§ **PROBLEM TO WORK ON**
An exact copy of the listing below is required.

§ **GIVEN RECORDS**
+ + + + + + +

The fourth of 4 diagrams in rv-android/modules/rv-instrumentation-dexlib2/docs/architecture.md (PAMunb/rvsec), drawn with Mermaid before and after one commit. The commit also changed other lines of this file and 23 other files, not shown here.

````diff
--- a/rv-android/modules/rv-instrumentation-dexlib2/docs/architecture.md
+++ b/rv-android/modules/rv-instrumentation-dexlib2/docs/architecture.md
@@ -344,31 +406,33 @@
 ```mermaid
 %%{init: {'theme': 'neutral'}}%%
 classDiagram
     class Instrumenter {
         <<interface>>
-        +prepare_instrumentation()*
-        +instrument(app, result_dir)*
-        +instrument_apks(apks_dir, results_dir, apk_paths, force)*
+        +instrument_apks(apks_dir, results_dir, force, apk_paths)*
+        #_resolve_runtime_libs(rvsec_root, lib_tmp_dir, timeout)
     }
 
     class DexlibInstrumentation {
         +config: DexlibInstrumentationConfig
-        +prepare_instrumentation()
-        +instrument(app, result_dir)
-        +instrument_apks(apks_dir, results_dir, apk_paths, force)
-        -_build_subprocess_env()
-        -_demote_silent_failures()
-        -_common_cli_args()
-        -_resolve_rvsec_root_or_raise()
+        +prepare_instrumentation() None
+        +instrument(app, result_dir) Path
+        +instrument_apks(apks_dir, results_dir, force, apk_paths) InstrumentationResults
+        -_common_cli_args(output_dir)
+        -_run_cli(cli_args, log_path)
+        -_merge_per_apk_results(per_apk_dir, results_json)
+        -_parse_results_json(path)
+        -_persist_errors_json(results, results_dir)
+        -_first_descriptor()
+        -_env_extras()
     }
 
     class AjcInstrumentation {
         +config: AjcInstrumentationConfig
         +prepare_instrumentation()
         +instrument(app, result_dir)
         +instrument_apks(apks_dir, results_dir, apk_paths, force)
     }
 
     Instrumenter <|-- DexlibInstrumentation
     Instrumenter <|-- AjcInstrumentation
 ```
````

+ + + + + + +

§ **EXERCISE ANSWER**
The fourth of 4 diagrams in rv-android/modules/rv-instrumentation-dexlib2/docs/architecture.md (PAMunb/rvsec), drawn with Mermaid before and after one commit. The commit also changed other lines of this file and 23 other files, not shown here.

````diff
--- a/rv-android/modules/rv-instrumentation-dexlib2/docs/architecture.md
+++ b/rv-android/modules/rv-instrumentation-dexlib2/docs/architecture.md
@@ -344,31 +406,33 @@
 ```mermaid
 %%{init: {'theme': 'neutral'}}%%
 classDiagram
     class Instrumenter {
         <<interface>>
-        +prepare_instrumentation()*
-        +instrument(app, result_dir)*
-        +instrument_apks(apks_dir, results_dir, apk_paths, force)*
+        +instrument_apks(apks_dir, results_dir, force, apk_paths)*
+        #_resolve_runtime_libs(rvsec_root, lib_tmp_dir, timeout)
     }
 
     class DexlibInstrumentation {
         +config: DexlibInstrumentationConfig
-        +prepare_instrumentation()
-        +instrument(app, result_dir)
-        +instrument_apks(apks_dir, results_dir, apk_paths, force)
-        -_build_subprocess_env()
-        -_demote_silent_failures()
-        -_common_cli_args()
-        -_resolve_rvsec_root_or_raise()
+        +prepare_instrumentation() None
+        +instrument(app, result_dir) Path
+        +instrument_apks(apks_dir, results_dir, force, apk_paths) InstrumentationResults
+        -_common_cli_args(output_dir)
+        -_run_cli(cli_args, log_path)
+        -_merge_per_apk_results(per_apk_dir, results_json)
+        -_parse_results_json(path)
+        -_persist_errors_json(results, results_dir)
+        -_first_descriptor()
+        -_env_extras()
     }
 
     class AjcInstrumentation {
         +config: AjcInstrumentationConfig
         +prepare_instrumentation()
         +instrument(app, result_dir)
         +instrument_apks(apks_dir, results_dir, apk_paths, force)
     }
 
     Instrumenter <|-- DexlibInstrumentation
     Instrumenter <|-- AjcInstrumentation
 ```
````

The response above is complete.